Sunday, April 27, 2008

Eclipse TPTP is a waste of time

I wasted many hours of my precious weekend to get the Eclipse TPTP Profiler to work. My scenario was a simple standalone Java application.

Conclusion: it's not worth it, trying TFTP to work is an extremely frustrating experience. My life's too short for this kind of thing and I'm not the only one.

Thursday, February 14, 2008

Android API: Can't touch this!

From Ed Burnette's blog entry on the Android SDK M5 update:

But my favorite addition to M5 has to be a function called “getDataFilePath()”. The documentation says:

DO NOT USE THIS FUNCTION!! Someone added this, and they shouldn’t have. You do not have direct access to files inside of a content provider. Don’t touch this. Go away.

Tuesday, January 22, 2008

MapReduce: is it really "a step backwards"?

Some database people are not too happy about MapReduce starting to win the hearts and minds in academia.

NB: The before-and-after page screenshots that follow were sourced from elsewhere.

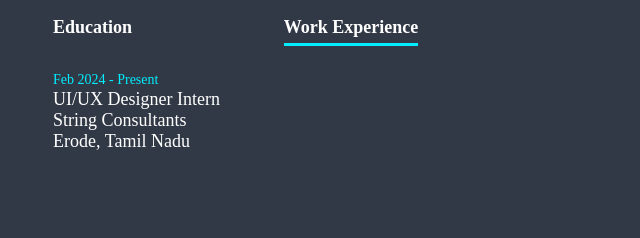
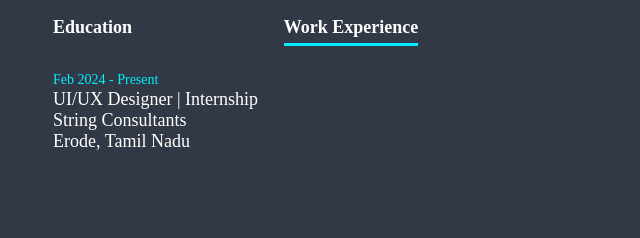
Before and after one commit to ThanishkumarIT/My-Portfolio-Website, a plain HTML site: page index.html in a window 1280 px wide. Both pictures are taken after a click on the element "Work Experience". Shown: the part 1268-1506 px from the top of the page, 503-1143 px from the left. Drawn offline with nearby package versions, Linux system fonts and the light colour scheme; a web font is replaced by a local one.

Commit message:
Add files via upload

```diff
--- a/index.html
+++ b/index.html
@@ -83,7 +83,7 @@
         <div class="tab-contents" id="Certifications">
           <ul>
             <li>
-              <span>Feb 2024 - Present</span><br />UI/UX Designer Intern<br />
+              <span>Feb 2024 - Present</span><br />UI/UX Designer | Internship<br />
               String Consultants<br/>Erode, Tamil Nadu
             </li>
           </ul>
```
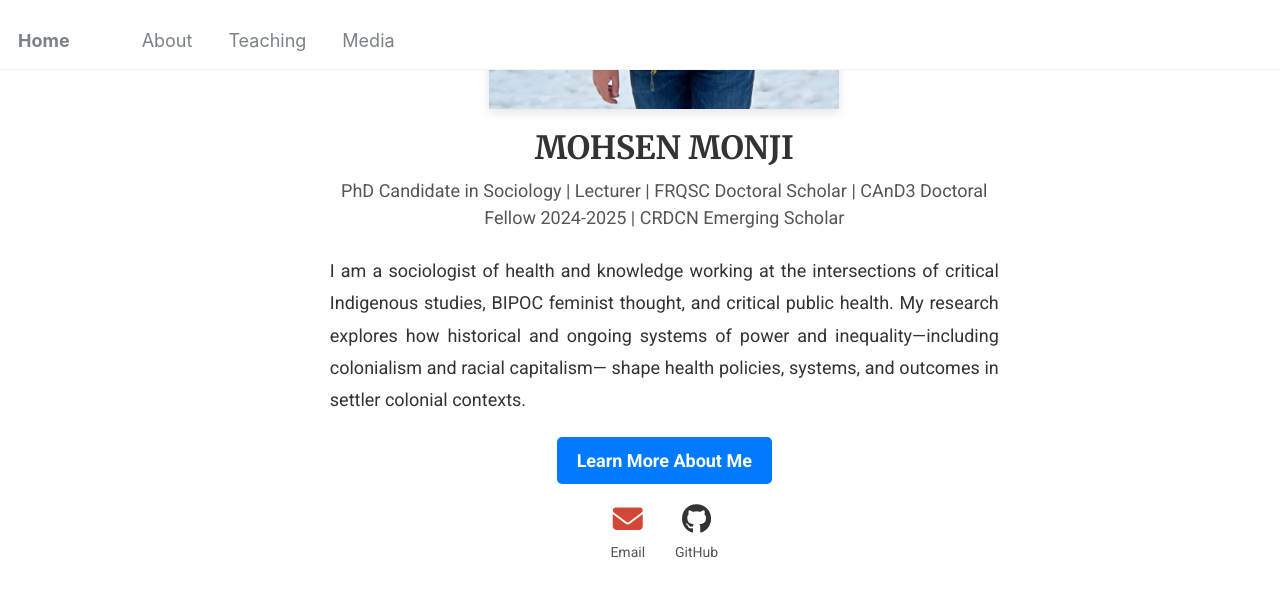
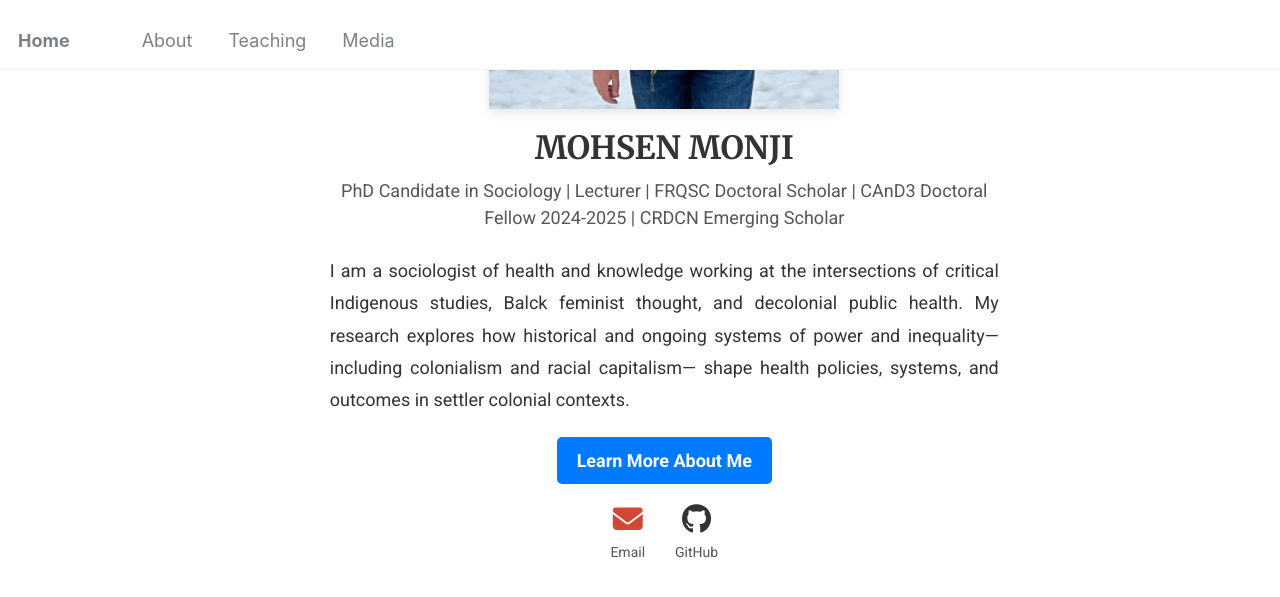
Before and after one commit to Mohsnmonji/mohsnmonji.github.io, a Jekyll site: the page built from _pages/front.md, in a window 1280 px wide and 900 px high, scrolled down 458 px. Shown: the top 597 px of the window. Built offline with Jekyll 4.4.1, drawn with Linux system fonts in a browser that asks for light colours.

Commit message:
Update front.md

```diff
--- a/_pages/front.md
+++ b/_pages/front.md
@@ -27,7 +27,7 @@ hide_avatar: true
   <!-- Description -->
 <p style="font-size: 18px; color: #333; text-align: justify; line-height: 1.8; margin-bottom: 20px;">
 
-I am a sociologist of health and knowledge working at the intersections of critical Indigenous studies, BIPOC feminist thought, and critical public health. My research explores how historical and ongoing systems of power and inequality—including colonialism and racial capitalism— shape health policies, systems, and outcomes in settler colonial contexts.
+I am a sociologist of health and knowledge working at the intersections of critical Indigenous studies, Balck feminist thought, and decolonial public health. My research explores how historical and ongoing systems of power and inequality—including colonialism and racial capitalism— shape health policies, systems, and outcomes in settler colonial contexts.
 </p>
 
   <!-- Button -->
```
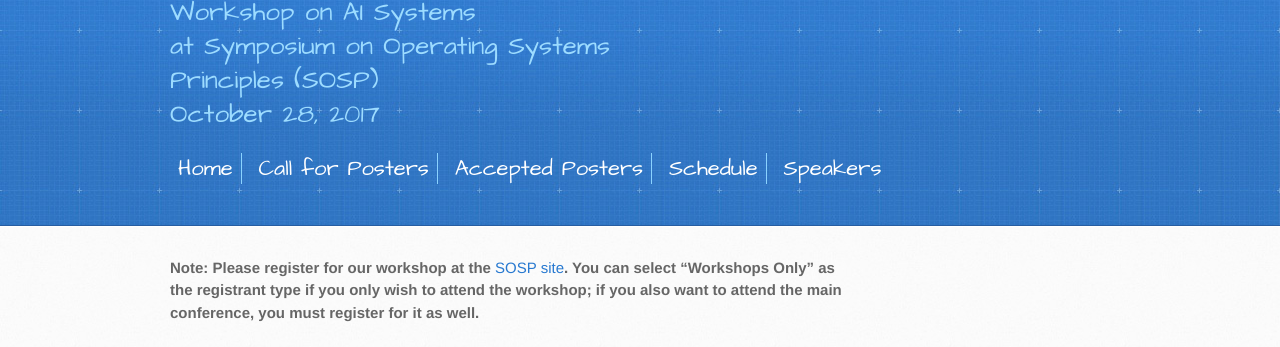
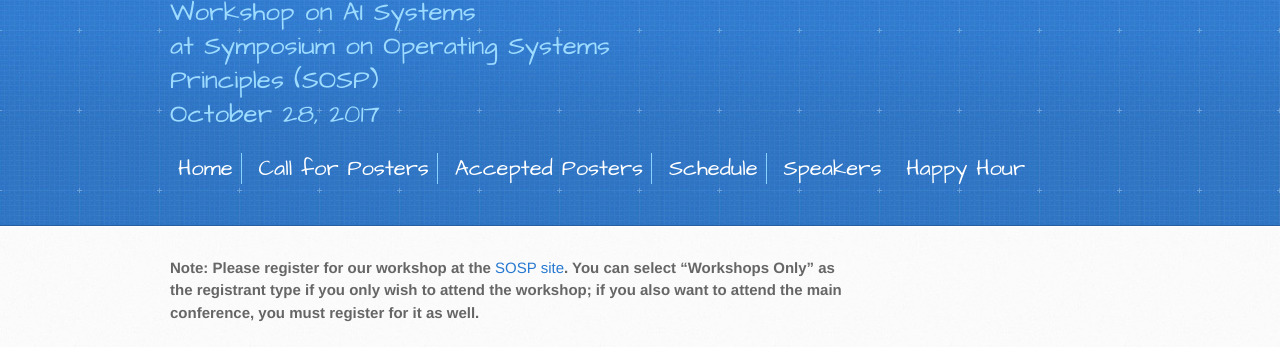
Before and after one commit to LearningSys/sosp17, a Jekyll site: the page built from index.md, in a window 1280 px wide. Shown: the part 130-477 px from the top of the page. Built offline with Jekyll 4.4.1, drawn with Linux system fonts in a browser that asks for light colours; the repository's description, which GitHub fills in, is left out.

Commit message:
Update default.html

```diff
--- a/_layouts/default.html
+++ b/_layouts/default.html
@@ -30,6 +30,7 @@
 			<span class='menu-link'><a href='acceptedposters.html'>Accepted Posters</a></span>
 			<span class='menu-link'><a href='schedule.html'>Schedule</a></span>
 			<span class='menu-link-last'><a href='talks.html'>Speakers</a></span>
+			<span class='menu-link-last'><a href='happyhour.html'>Happy Hour</a></span>
 			<!-- <span class='menu&#45;link&#45;last'><a href='papers.html'>Accepted Papers</a></span> -->
 		</div>
       </div>
```
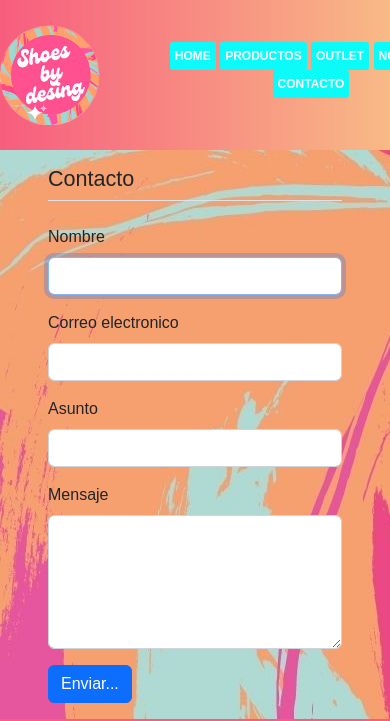
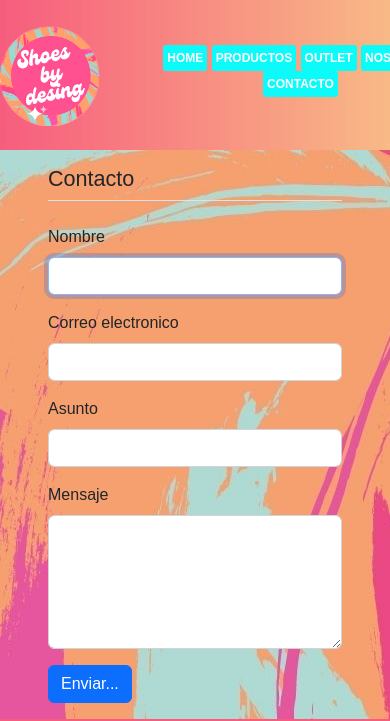
Before and after one commit to Matricc89/entrega_coder, a plain HTML site: page pages/contacto.html in a window 390 px wide. Shown: the top 721 px of the page. Drawn offline with nearby package versions, Linux system fonts and the light colour scheme.

Commit message:
modificando contacto segunda parte

```diff
--- a/CSS/style.css
+++ b/CSS/style.css
@@ -46,7 +46,7 @@
 .sideHeader li {
     display: inline-block;
     list-style: none;
-    margin: 0 15px;
+    margin: 0 20px;
     background-color: rgba(0, 255, 255, 0.952);
     border-radius: 20px;
     padding: 12px;
@@ -313,7 +313,7 @@ footer ul a img{
     .sideHeader ul li{
         font-size: 12px;
         margin: 0;
-        padding: 5px;
+        padding: 6px;
         border-radius: 3px;
     }
 
@@ -322,11 +322,21 @@ footer ul a img{
 
         display: none;
     }
+    .sideheader-cont{
+        padding-top: 2px;
 
+    }
     .nav-cont{
         text-align: center;
         padding-top: 6px;
 
+    }
+    .nav-cont ul li{
+        padding: 4px;
+
+    }
+    .nav-cont ul{
+        margin-right: 21px;
     }
     .nos-main{
         height: 100%;
```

The rhetoric smells like yet another religious war. This is where I spit my morning beverage on the keyboard:

Given the experimental evaluations to date, we have serious doubts about how well MapReduce applications can scale.

Furthermore it seems like they ignore that MapReduce tries to solve a very different problem than an RDBMS. One, for which a traditional DBMS doesn't provide a good solution right now.

MapReduce: A major step backwards by David J. DeWitt and Michael Stonebraker


Saturday, January 05, 2008

The Java closures controversy

Although I didn't have time yet to study all the alternatives in detail, I've read a few blog posts and watched the video of Joshua Bloch's presentation at Javapolis about the BGGA Closures proposal.

I tend to agree with him. Rushing into a closures implementation and adding yet more complexity to Java is a great chance for the Java community to shoot itself in the foot and turning Java into another C++. In my opinion one strength of Java has always been the ability to say no to new features until there was a convincing solution.